We moved into our dream home, a small log cabin nestled in the woods on the side of a Georgia ridge in December of 2001, my husband and I. This period was one of the darkest days of our lives, and we were at a low point that still hurts to think about. It was a very tough and challenging time for me professionally, and our family was getting hit with multiple major crises.
I’ve never been a take a walk in the rain kind of gal, but for some reason, I always wanted to be. I guess because we all know about those rose colored glasses I can’t seem to break, even after almost 60 years on this earth. I am a romantic, among many other things.
Shortly after moving in to the cabin, my feelings about the rain started to change. I had always hated rainy days, but here in the woods on the steep side of the ridge, the rain sounds beautiful falling through the leaves, and it almost always brings fog that surrounds the cabin. The backside of the cabin faces the down slope and you can sit on the porch and be in the middle of the soft grey blue cloud. It’s one of the most peaceful experiences I have ever had.
The forest is so dense you can’t see the road, let alone a sunset, during the summer, unless you stand at the top of the driveway for just a glimpse. My husband and I used to bundle up that December and sit out on the porch to watch the spectacular sunsets, almost every night. We would be out at the store, and one of us would look at the time and we would rush home. If guests were over, we insisted they put their coats on to look at “our” sunset.
In a word, we took time to experience nature, rather than just live in it. To be fair, that’s mostly a description of me. My husband works outside and will never work in a building. He takes moments every day to enjoy sunrises and sunsets and eagles flying over the river. But even he probably didn’t much enjoy the fog.
Yesterday I had three of my grandchildren here. Conner, the two year old future mountain climber and already professional acrobat, had spent the night. His older brother and sister were very upset to be left at home, even though it wasn’t their turn. Their grandfather promised them a big surprise was waiting for them here.
When they arrived yesterday, in the middle of a terrible rainstorm, the first thing Sadie (5 going on 30) asked was where her surprise was. I tried to get her to play a guessing game, but she was relentless. She always is. So I took her to the door and showed her the new bigger swimming pool I had found for them on sale.
She was excited and crestfallen at the same time, seeing the new pool through the rain falling. She struggled for a few minutes, anxiously watching the pool through the downpour, her usually lively mood a little serious.
Not five minutes later, she came to me with the answer, as the child always, always does. Our Sadie is a top rate problem solver, and never stays down. She said “Pipi, we just have to ignore the rain.”
Then she made her pitch. Why should a little rain stop their fun in the water? What difference would it make? No reason at all to allow the weather to stop the fun and trap us all inside and ruin our day.
I smiled, because I had known that was what she would come back with. Pipi has let her play in the rain since she was barely old enough to stand and stick her chubby little foot out of the porch and feel the drops the first time.

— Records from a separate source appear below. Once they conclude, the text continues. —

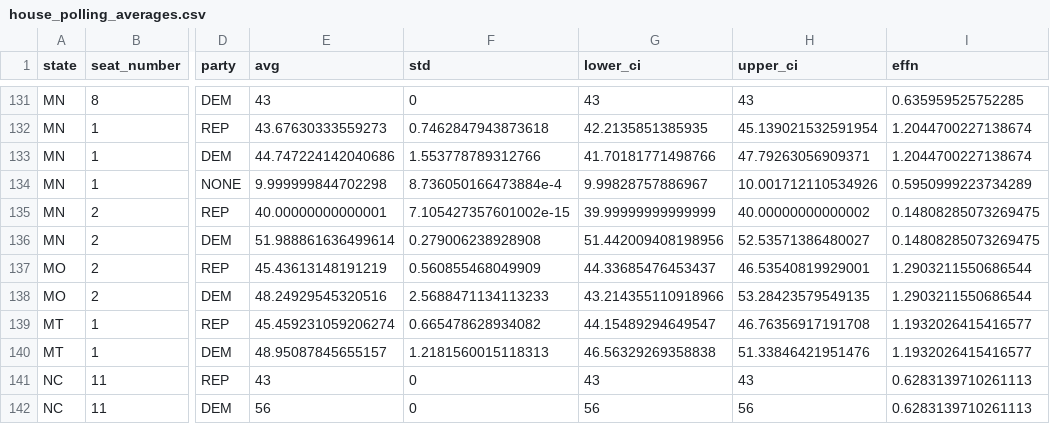
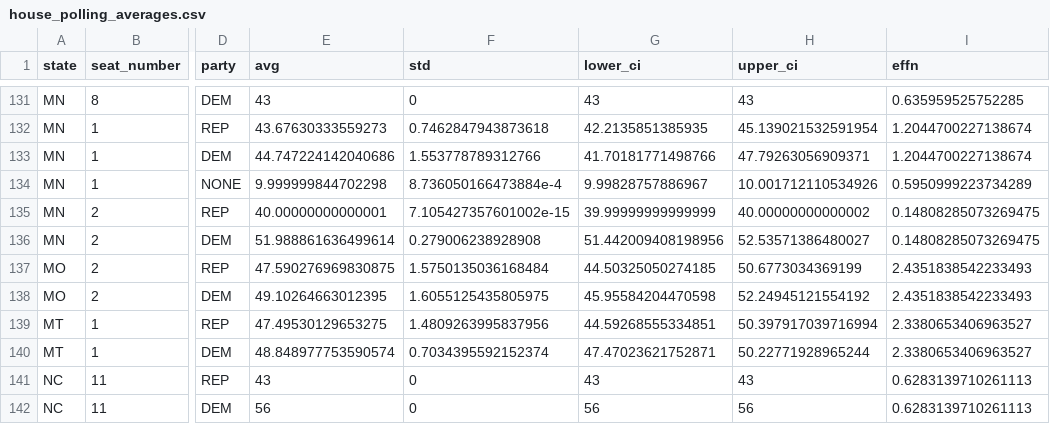
Before and after one commit to Hackquantumcpp/snoutcounter-midterms-2026-model, a CSV file: prediction/house/transformed/house_polling_averages.csv, drawn as a sheet; only a part is shown, gaps mark what is left out; the diff names each change by its address in the sheet, - before the commit and + after, or states it on an @@ line.

```diff
--- a/prediction/house/transformed/house_polling_averages.csv
+++ b/prediction/house/transformed/house_polling_averages.csv
-E137 (avg): 45.43613148191219
+E137 (avg): 47.590276969830875
-F137 (std): 0.560855468049909
+F137 (std): 1.5750135036168484
-G137 (lower_ci): 44.33685476453437
+G137 (lower_ci): 44.50325050274185
-H137 (upper_ci): 46.53540819929001
+H137 (upper_ci): 50.6773034369199
-I137:I138 (effn): 1.2903211550686544
+I137:I138 (effn): 2.4351838542233493
-E138 (avg): 48.24929545320516
+E138 (avg): 49.10264663012395
-F138 (std): 2.5688471134113233
+F138 (std): 1.6055125435805975
-G138 (lower_ci): 43.214355110918966
+G138 (lower_ci): 45.95584204470598
-H138 (upper_ci): 53.28423579549135
+H138 (upper_ci): 52.24945121554192
-E139 (avg): 45.459231059206274
+E139 (avg): 47.49530129653275
-F139 (std): 0.665478628934082
+F139 (std): 1.4809263995837956
-G139 (lower_ci): 44.15489294649547
+G139 (lower_ci): 44.59268555334851
-H139 (upper_ci): 46.76356917191708
+H139 (upper_ci): 50.397917039716994
-I139:I140 (effn): 1.1932026415416577
+I139:I140 (effn): 2.3380653406963527
-E140 (avg): 48.95087845655157
+E140 (avg): 48.848977753590574
-F140 (std): 1.2181560015118313
+F140 (std): 0.7034395592152374
-G140 (lower_ci): 46.56329269358838
+G140 (lower_ci): 47.47023621752871
-H140 (upper_ci): 51.33846421951476
+H140 (upper_ci): 50.22771928965244
```
Also changed, not shown: model_output/house_predictions.csv, prediction/house/display_data/all_data.csv, 19 other files.
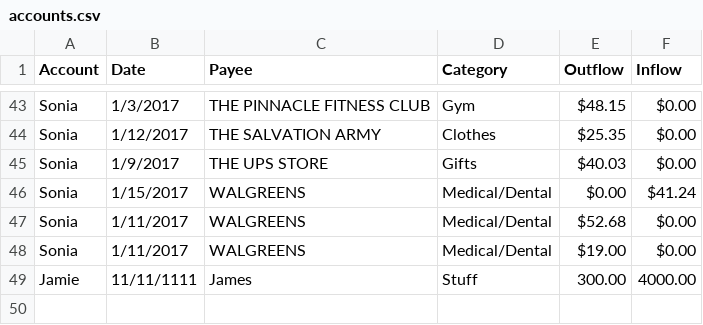
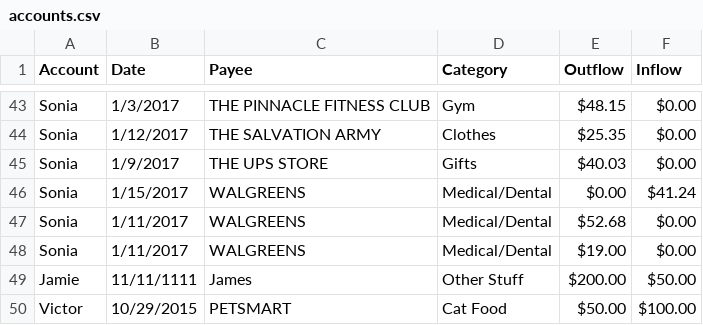
Before and after one commit to jlocatis/CSV-Report, a CSV file: accounts.csv, drawn as a sheet; only a part is shown, gaps mark what is left out.

```diff
--- a/accounts.csv
+++ b/accounts.csv
@@ -48,2 +48,3 @@ Sonia,1/11/2017,WALGREENS,Medical/Dental,$52.68,$0.00
 Sonia,1/11/2017,WALGREENS,Medical/Dental,$19.00,$0.00
-Jamie,11/11/1111,James,Stuff,300.00,4000.00
+Jamie,11/11/1111,James,Other Stuff,$200.00,$50.00
+Victor,10/29/2015,PETSMART,Cat Food,$50.00,$100.00
```
Also changed, not shown: 11 other files.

But her earnest expression and her lively body language, arms out, palms up, literally willing me to believe, along with that one eloquent sentence, made me think about it all day.
We just have to ignore the rain.
I am not very good at ignoring the storms. Not the weather ones. Not the life ones. I am not very good at always looking for joy, even on the darkest days. I am not very good at thanking God for life’s storms. In the course of our lives here at the cabin, I lost my initial joy at the rain and fog and lost myself in fear of falling trees and lightning strikes.
Jesus emphasized to us, in word and deeds, to listen to the children, to emulate them. Mountains of books and commentaries have been written analyzing just exactly what he meant. I won’t try here, but I do think that keeping ourselves open to joy in the middle of the rain is probably one of the things he had in mind.
To reject joy is to reject the Father, from whom all joy comes. Happiness is fleeting and nice, but not joy. Joy is the supernova of human emotion, the bright and blinding flash that we can open ourselves to, but not really ever initiate. It is to be experienced, not created.
And if you can’t be open to joy in the rain and storms, you are probably going to miss most of the opportunities to experience it.
Oh yeah, and joy should be shared.
Thank you Sadie, for sharing the joy, and reminding me to work on my attitude about storms.
One last afterthought here. Those dark times we went through when we first moved here were made much more bearable by the joy we allowed ourselves to find here. And those dark times gave me some very important personal strengths and our family eventually came out a lot tougher.
And the sun shined brighter than ever one day.
If you are interested in some reading that might help you remember to thank God in the middle of life’s storms, I recommend Trustful Surrender to Divine Providence by Jean Baptist Saint-Jure.